== Input data ==
***
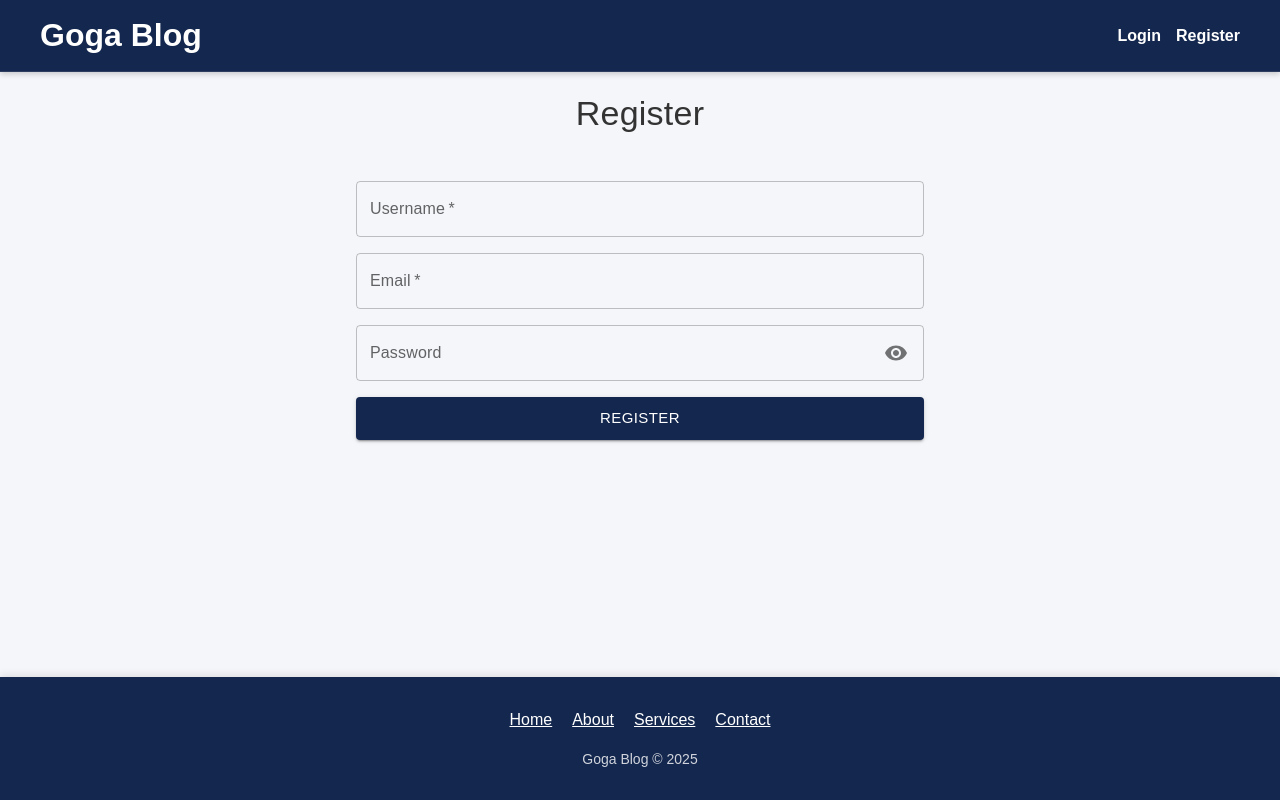
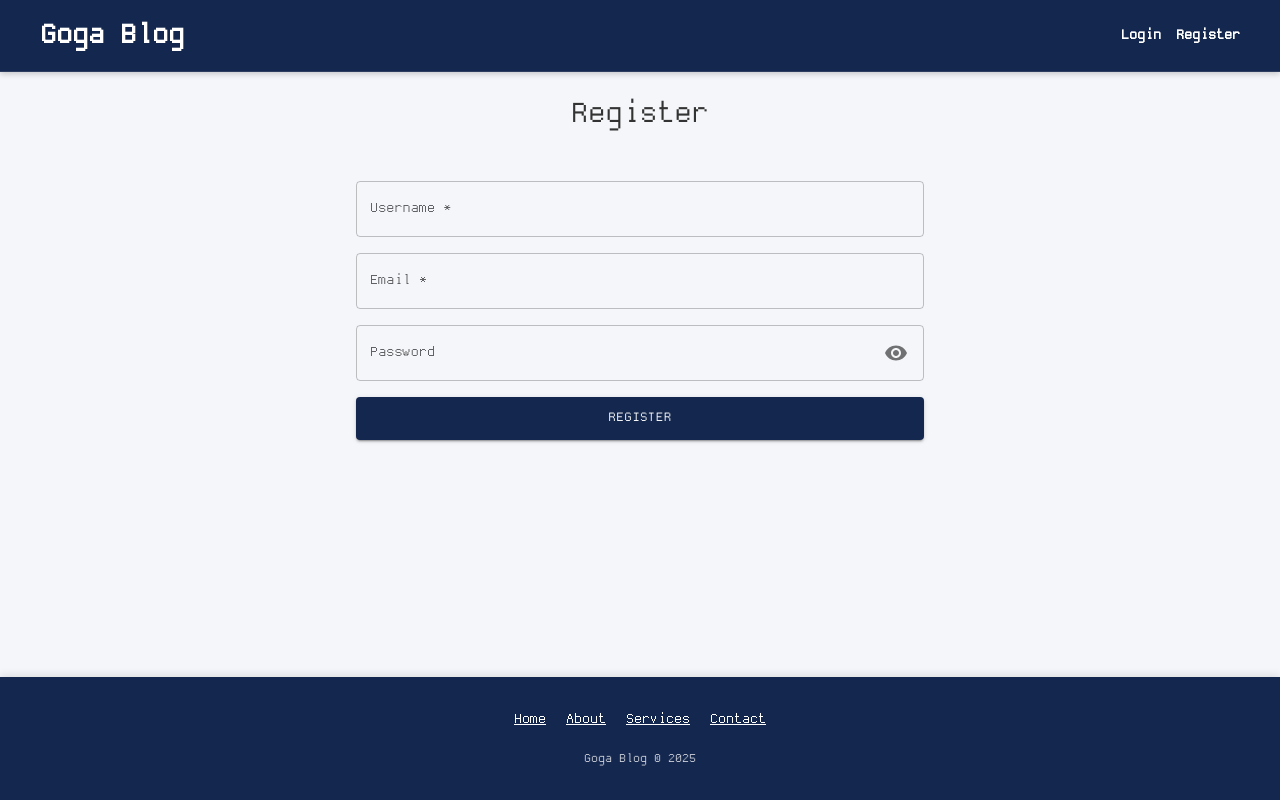
Before and after one commit to gogagureshidze/gogablog-client, a React (Create React App) app: page /#/ in a window 1280 px wide. Built offline with nearby package versions, Linux system fonts and the light colour scheme.

Commit message:
font changed

```diff
--- a/public/index.html
+++ b/public/index.html
@@ -25,6 +25,8 @@
       Learn how to configure a non-root public URL by running `npm run build`.
     -->
     <title>GogaBlog</title>
+
+
   </head>
   <body>
     <noscript>You need to enable JavaScript to run this app.</noscript>
--- a/src/App.css
+++ b/src/App.css
@@ -1,10 +1,10 @@
-/* RESET & BASE STYLES */
 @font-face {
      font-family: 'DinaRemasterII';
-     src: url('https://raw.githubusercontent.com/zshoals/Dina-Font-TTF-Remastered/master/Fonts/DinaRemasterII.ttc') format('truetype-collection');
+     src: url('../public/fonts/DinaRemasterII-01.woff') format('woff');
      font-weight: normal;
      font-style: normal;
 }
+
 * {
      box-sizing: border-box;
      margin: 0;
```
Also changed, not shown: public/fonts/DinaRemasterII-01.ttf (added), public/fonts/DinaRemasterII-01.woff (added).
***
== Exercise instructions ==
Tell how many lines in the data include the string "public". Reply with the number and no other text.

== Output for this task ==
5